I’m heading out for my big section hike on the PCT soon. Apparently I am a LASHer: a long-ass section hiker. I’ll start at the southern terminus and hike north for six weeks or to Kennedy Meadows (mile 702), whichever comes first. I will hike until just a few days before my 40th birthday, and then head to Colorado for a shortish birthday hiking trip with Cyn. I’ll be attempting to blog from the trail this time, instead of waiting until I get home to recreate it, but posts will be intermittent, as I reach areas with cell service. (This post is an experiment to test the WordPress phone app features before I leave.) I’ll also try to post photos along the way on Instagram (where I am prof.hiker — professor, not professional).
This will be my first big solo trip, though these days no one is ever really alone on the PCT. My biggest anxieties about this solo endeavor are (1) missing Cyn, both in general and as my hiking partner, and relatedly (2) not finding any people I really connect with along the way, or feeling overwhelmed by the social aspects of the trail. A distant third anxiety is rattlesnake danger.
My training hasn’t been great for this trip.
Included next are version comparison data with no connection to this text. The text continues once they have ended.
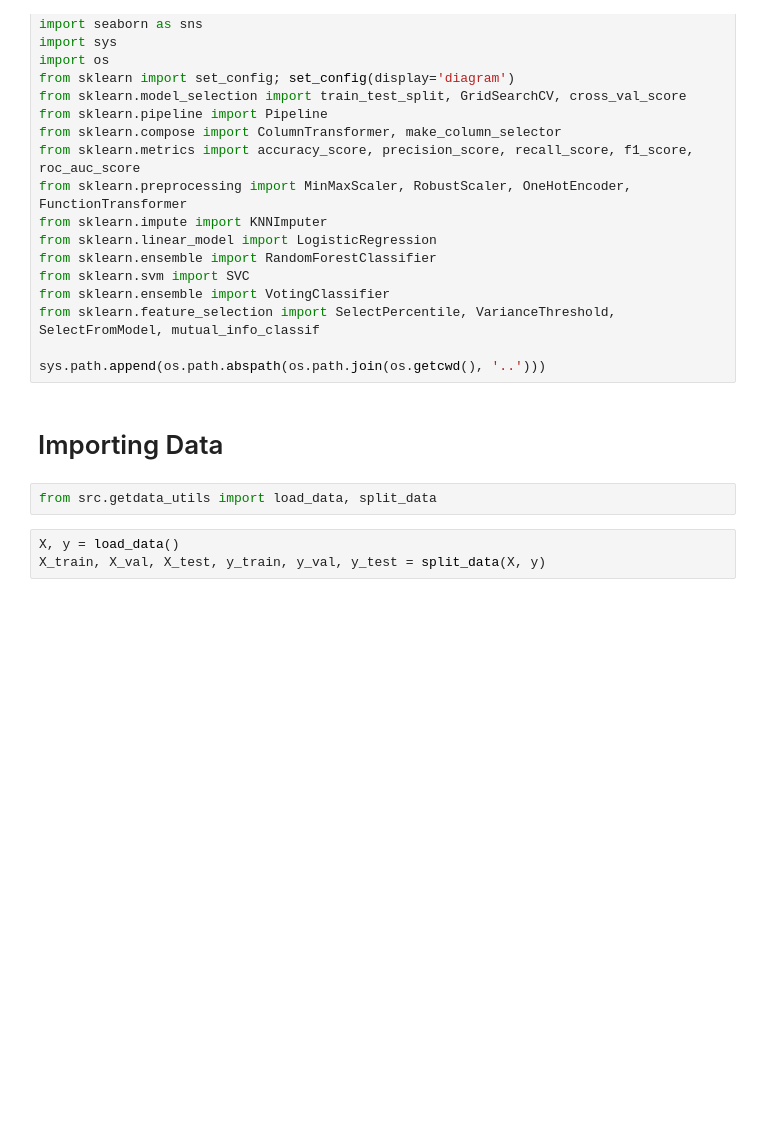
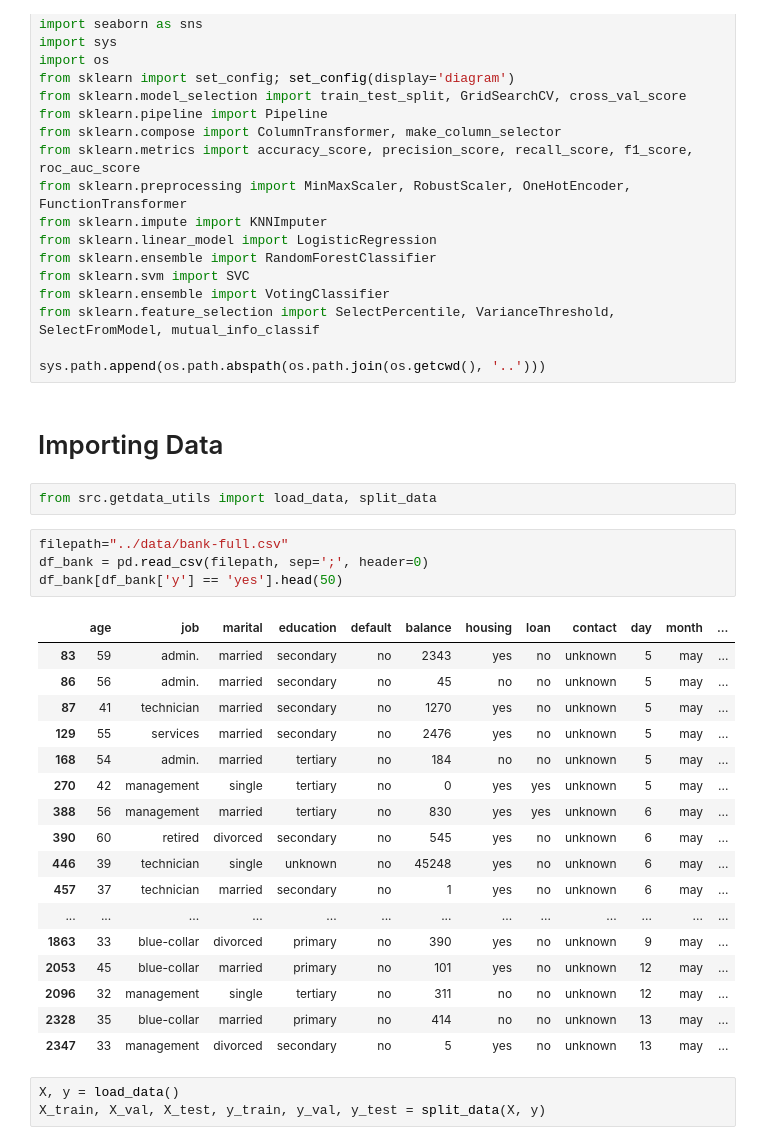
Before and after one commit to farah850/lewagon_cust_targeting, a Jupyter notebook: notebooks/Son.ipynb, the cells around one changed output. Drawn from its saved outputs; the diff is of its cells as text; blank space fills up the shorter version.

```diff
--- a/notebooks/Son.ipynb
+++ b/notebooks/Son.ipynb
@@ -24,6 +24,28 @@ sys.path.append(os.path.abspath(os.path.join(os.getcwd(), '..')))
 # Importing Data
 # %%
 from src.getdata_utils import load_data, split_data
+# %%
+filepath="../data/bank-full.csv"
+df_bank = pd.read_csv(filepath, sep=';', header=0)
+df_bank[df_bank['y'] == 'yes'].head(50)
+# %% [output]
+|  | age | job | marital | education | default | balance | housing | loan | contact | day | month | ... |
+| 83 | 59 | admin. | married | secondary | no | 2343 | yes | no | unknown | 5 | may | ... |
+| 86 | 56 | admin. | married | secondary | no | 45 | no | no | unknown | 5 | may | ... |
+| 87 | 41 | technician | married | secondary | no | 1270 | yes | no | unknown | 5 | may | ... |
+| 129 | 55 | services | married | secondary | no | 2476 | yes | no | unknown | 5 | may | ... |
+| 168 | 54 | admin. | married | tertiary | no | 184 | no | no | unknown | 5 | may | ... |
+| 270 | 42 | management | single | tertiary | no | 0 | yes | yes | unknown | 5 | may | ... |
+| 388 | 56 | management | married | tertiary | no | 830 | yes | yes | unknown | 6 | may | ... |
+| 390 | 60 | retired | divorced | secondary | no | 545 | yes | no | unknown | 6 | may | ... |
+| 446 | 39 | technician | single | unknown | no | 45248 | yes | no | unknown | 6 | may | ... |
+| 457 | 37 | technician | married | secondary | no | 1 | yes | no | unknown | 6 | may | ... |
+| ... | ... | ... | ... | ... | ... | ... | ... | ... | ... | ... | ... | ... |
+| 1863 | 33 | blue-collar | divorced | primary | no | 390 | yes | no | unknown | 9 | may | ... |
+| 2053 | 45 | blue-collar | married | primary | no | 101 | yes | no | unknown | 12 | may | ... |
+| 2096 | 32 | management | single | tertiary | no | 311 | no | no | unknown | 12 | may | ... |
+| 2328 | 35 | blue-collar | married | primary | no | 414 | no | no | unknown | 13 | may | ... |
+| 2347 | 33 | management | divorced | secondary | no | 5 | yes | no | unknown | 13 | may | ... |
 # %%
 X, y = load_data()
 X_train, X_val, X_test, y_train, y_val, y_test = split_data(X, y)
```
Also changed, not shown: parts of 5 cells of this notebook, 1 other file.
I fell into a slump after the election and just never got back on a consistent gym schedule. And over the last month or so almost all of my time has been spent feverishly trying to meet my writing deadlines before the hike. But I’ve been walking around town regularly and doing some longer day hikes with a full pack (less to strengthen my legs than to condition my feet), so that will have to suffice. The terrain will be a lot less challenging than the huge elevation changes on the JMT, at least.
My pack’s base weight (everything I’m carrying except for water and food, but including the pack itself and the weight of my empty water bottles & food bag) is a little under 13 pounds, which is not too shabby. I’m going stoveless and taking a little more than seven liters capacity for water, though in this wet year I hope to only have to carry 3-4 liters at a time. I’ve only made two noteworthy gear changes. I’m carrying an umbrella to help fend off the desert sun — I rigged my pack like this so I can carry it hands-free while on the move, but mostly anticipate using it for shade breaks mid-day while I wait out the hottest hours. And I bought myself an early birthday present of a super lightweight solo tent. I’ve practiced pitching it a few times, including one incredibly windy afternoon after a day hike. That one took me two tries to get the tent up, but it was good practice for the wind that’ll be whipping across the desert!
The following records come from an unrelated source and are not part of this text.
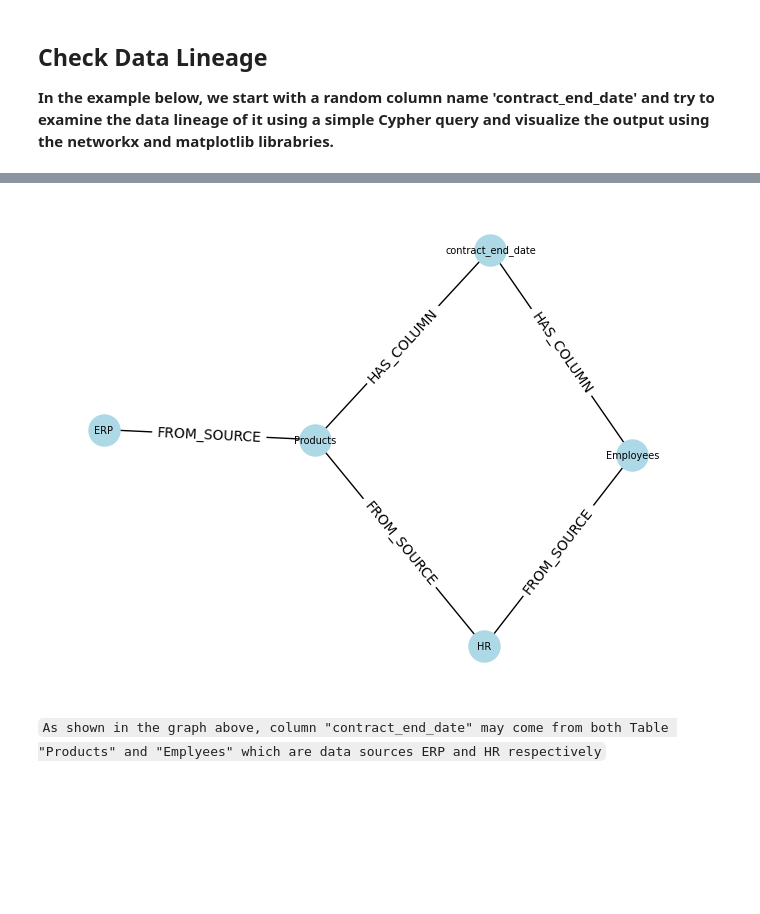
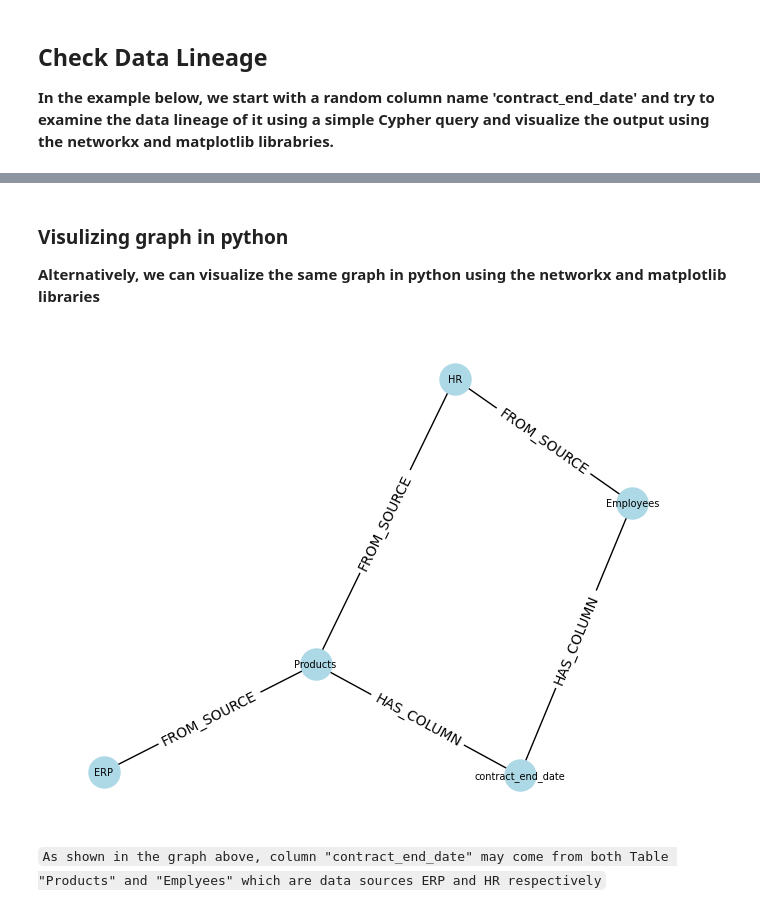
Before and after one commit to zhongjie526/neo4j_data_catalog, a Jupyter notebook: Data Catalog Management.ipynb, the cells around one changed output, grey strips where cells are left out. Saved outputs shown, nothing was run; the diff lists cells and outputs as text; code cells hidden in the pictures; blank space fills up the shorter version.

```diff
--- a/Data Catalog Management.ipynb
+++ b/Data Catalog Management.ipynb
@@ -49,11 +47,10 @@ from graphdatascience import GraphDataScience
 # Configure Neo4j connection settings
 neo4j_url = "neo4j://***.***.***.***:7687"
 neo4j_user = "neo4j"
-neo4j_password = "**********"
+neo4j_password = "hoods-voids-use"
 neo4j_db = "neo4j"
 
 # Create a Neo4j driver and GDS driver
-driver = GraphDatabase.driver(neo4j_url, auth=(neo4j_user, neo4j_password),database=neo4j_db)
 gds = GraphDataScience(neo4j_url,auth=(neo4j_user,neo4j_password),database=neo4j_db)
 
 print(f"GDS Version: {gds.version()}")
@@ -260,3 +237,10 @@ gds.run_cypher("""
 # %% [markdown]
 ## Check Data Lineage
 **In the example below, we start with a random column name 'contract_end_date' and try to examine the data lineage of it using a simple Cypher query and visualize the output using the networkx and matplotlib librabries.**
+# %%
+result = gds.run_cypher("""
+    match (c:Column {name:'contract_end_date'})-[r1:HAS_COLUMN]-(t:Table)-[r2:FROM_SOURCE]-(s:Datasource)
+    return t.name as table,type(r1) as rel1,c.name as column,type(r2) as rel2,s.name as datasource
+""")
+
+result
@@ -263,39 +256,43 @@ gds.run_cypher("""
+# %% [markdown]
+### Visulizing graph in python
+
+**Alternatively, we can visualize the same graph in python using the networkx and matplotlib libraries**
 # %%
 import networkx as nx
 import matplotlib.pyplot as plt
 
 
 plt.clf()
-with driver.session() as session:
-    result = session.run("match (c:Column {name:'contract_end_date'})-[r1:HAS_COLUMN]-(t:Table)-[r2:FROM_SOURCE]-(s:Datasource) return c,r1,t,r2,s")
 
-    # Create a Network object
-    G = nx.Graph()
+result = gds.run_cypher("match (c:Column {name:'contract_end_date'})-[r1:HAS_COLUMN]-(t:Table)-[r2:FROM_SOURCE]-(s:Datasource) return c,r1,t,r2,s")
 
-    # Add the node to the network
-    for record in result:
-        node = record["c"]
-        G.add_node(node.id, label=node["name"], color="lightblue")
-        node = record["t"]
-        G.add_node(node.id, label=node["name"], color="lightblue")
-        node = record["s"]
-        G.add_node(node.id, label=node["name"], color="lightblue")
-        rel = record["r1"]
-        G.add_edge(rel.start_node.id, rel.end_node.id,label=rel.type)
-        rel = record["r2"]
-        G.add_edge(rel.start_node.id, rel.end_node.id,label=rel.type)
+# Create a Network object
+G = nx.Graph()
+
+# Add the node to the network
+for i,record in result.iterrows():
+    node = record["c"]
+    G.add_node(node.id, label=node["name"], color="lightblue")
+    node = record["t"]
+    G.add_node(node.id, label=node["name"], color="lightblue")
+    node = record["s"]
+    G.add_node(node.id, label=node["name"], color="lightblue")
+    rel = record["r1"]
+    G.add_edge(rel.start_node.id, rel.end_node.id,label=rel.type)
+    rel = record["r2"]
+    G.add_edge(rel.start_node.id, rel.end_node.id,label=rel.type)
 
 
 # Visualize the network
 pos = nx.spring_layout(G)
 labels = nx.get_node_attributes(G, "label")
 edge_labels = nx.get_edge_attributes(G, "label")
 
 nx.draw(G, pos, labels = labels,with_labels=True, node_color="lightblue", node_size=500, font_size=7)
 nx.draw_networkx_edge_labels(G, pos, edge_labels=edge_labels)
 plt.show()
 # %% [output]
-[figure, old version]
+[figure, new version]
 # %% [markdown]
 ``As shown in the graph above, column "contract_end_date" may come from both Table "Products" and "Emplyees" which are data sources ERP and HR respectively``
 # %% [markdown]
```
Also changed, not shown: parts of 20 cells of this notebook.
(Can’t figure how to make a photo caption in the app — here I’m celebrating my successful pitch as the wind billows out my little spaceship tent that weighs only about one pound!)
Otherwise, I’m just trying to get comfortable with the idea of going with the flow and making decisions as I come to them. I might ship my microspikes to Idyllwild to help me cross Fuller Ridge and a few other still-snowy high-elevation spots, but those areas could be melting out by the time I’m there, or I might just take the alternates. I’m only shipping three resupply boxes and plan to buy in town for the rest. I will be relying on the generosity of trail angels at various points along the way. And I may get to meet a hiking blogger I admire, who lives in Tehachapi!
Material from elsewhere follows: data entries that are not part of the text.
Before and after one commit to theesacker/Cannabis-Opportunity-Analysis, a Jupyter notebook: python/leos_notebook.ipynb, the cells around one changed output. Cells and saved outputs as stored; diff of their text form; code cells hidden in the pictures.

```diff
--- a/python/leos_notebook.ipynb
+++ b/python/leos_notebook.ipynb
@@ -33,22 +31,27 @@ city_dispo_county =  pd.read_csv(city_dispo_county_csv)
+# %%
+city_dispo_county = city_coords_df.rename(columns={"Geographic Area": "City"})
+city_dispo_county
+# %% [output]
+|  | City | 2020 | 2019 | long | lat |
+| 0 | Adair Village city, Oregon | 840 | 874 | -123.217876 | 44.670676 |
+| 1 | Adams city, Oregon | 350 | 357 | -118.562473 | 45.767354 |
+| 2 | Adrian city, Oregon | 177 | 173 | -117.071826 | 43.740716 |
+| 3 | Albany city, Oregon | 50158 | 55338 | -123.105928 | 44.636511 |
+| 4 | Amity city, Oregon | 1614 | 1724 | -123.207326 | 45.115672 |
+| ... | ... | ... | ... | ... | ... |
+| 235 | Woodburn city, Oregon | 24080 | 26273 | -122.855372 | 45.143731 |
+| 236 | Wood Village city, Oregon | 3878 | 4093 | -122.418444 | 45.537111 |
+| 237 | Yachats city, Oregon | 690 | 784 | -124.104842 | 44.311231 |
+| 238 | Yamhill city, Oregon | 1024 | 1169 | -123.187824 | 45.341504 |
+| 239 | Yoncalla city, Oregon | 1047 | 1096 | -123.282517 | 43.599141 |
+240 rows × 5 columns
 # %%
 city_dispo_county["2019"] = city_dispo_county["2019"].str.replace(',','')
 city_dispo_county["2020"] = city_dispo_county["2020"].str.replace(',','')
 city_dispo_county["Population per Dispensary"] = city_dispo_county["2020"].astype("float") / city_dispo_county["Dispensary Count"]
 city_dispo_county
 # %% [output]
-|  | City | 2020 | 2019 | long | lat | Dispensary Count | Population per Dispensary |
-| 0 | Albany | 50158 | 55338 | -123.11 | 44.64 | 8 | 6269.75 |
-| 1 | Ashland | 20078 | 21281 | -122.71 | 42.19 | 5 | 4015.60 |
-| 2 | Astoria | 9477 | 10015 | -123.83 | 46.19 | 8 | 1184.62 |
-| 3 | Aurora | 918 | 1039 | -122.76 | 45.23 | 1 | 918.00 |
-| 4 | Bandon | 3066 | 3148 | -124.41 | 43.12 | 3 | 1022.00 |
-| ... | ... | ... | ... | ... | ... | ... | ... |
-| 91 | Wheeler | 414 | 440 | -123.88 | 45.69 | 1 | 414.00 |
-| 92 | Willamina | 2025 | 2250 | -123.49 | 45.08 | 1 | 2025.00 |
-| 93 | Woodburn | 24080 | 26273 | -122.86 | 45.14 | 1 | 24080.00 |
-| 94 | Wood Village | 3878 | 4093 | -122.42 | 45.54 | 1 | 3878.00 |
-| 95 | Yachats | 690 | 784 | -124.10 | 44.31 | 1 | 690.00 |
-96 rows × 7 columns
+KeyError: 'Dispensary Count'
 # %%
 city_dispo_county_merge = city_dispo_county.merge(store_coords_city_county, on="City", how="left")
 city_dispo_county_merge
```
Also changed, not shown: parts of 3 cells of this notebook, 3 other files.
It is an especially intense year to be hiking in the U.S./Mexico border region — to walk both voluntarily and freely there, knowing I can safely ask for help if I need it, while the ban, the wall, the raids carry on all around me. I am using this hike to raise money for Border Angels, a non-profit organization in San Diego County that delivers water and other lifesaving resources to migrant crossing routes in the desert area around San Diego County. (They also have several other projects to support immigrants in the area and to educate the public about border politics and immigration policy.) If you are moved to contribute to their work, you can do so through my fundraiser here. I will send a postcard from the trail to anyone who donates $25 or more! I have excellent handwriting and will endeavor to tell you a good trail story on the postcard.
But before writing those stories, I’ve got a pile of manuscript revisions to get through. Until the southern terminus, then…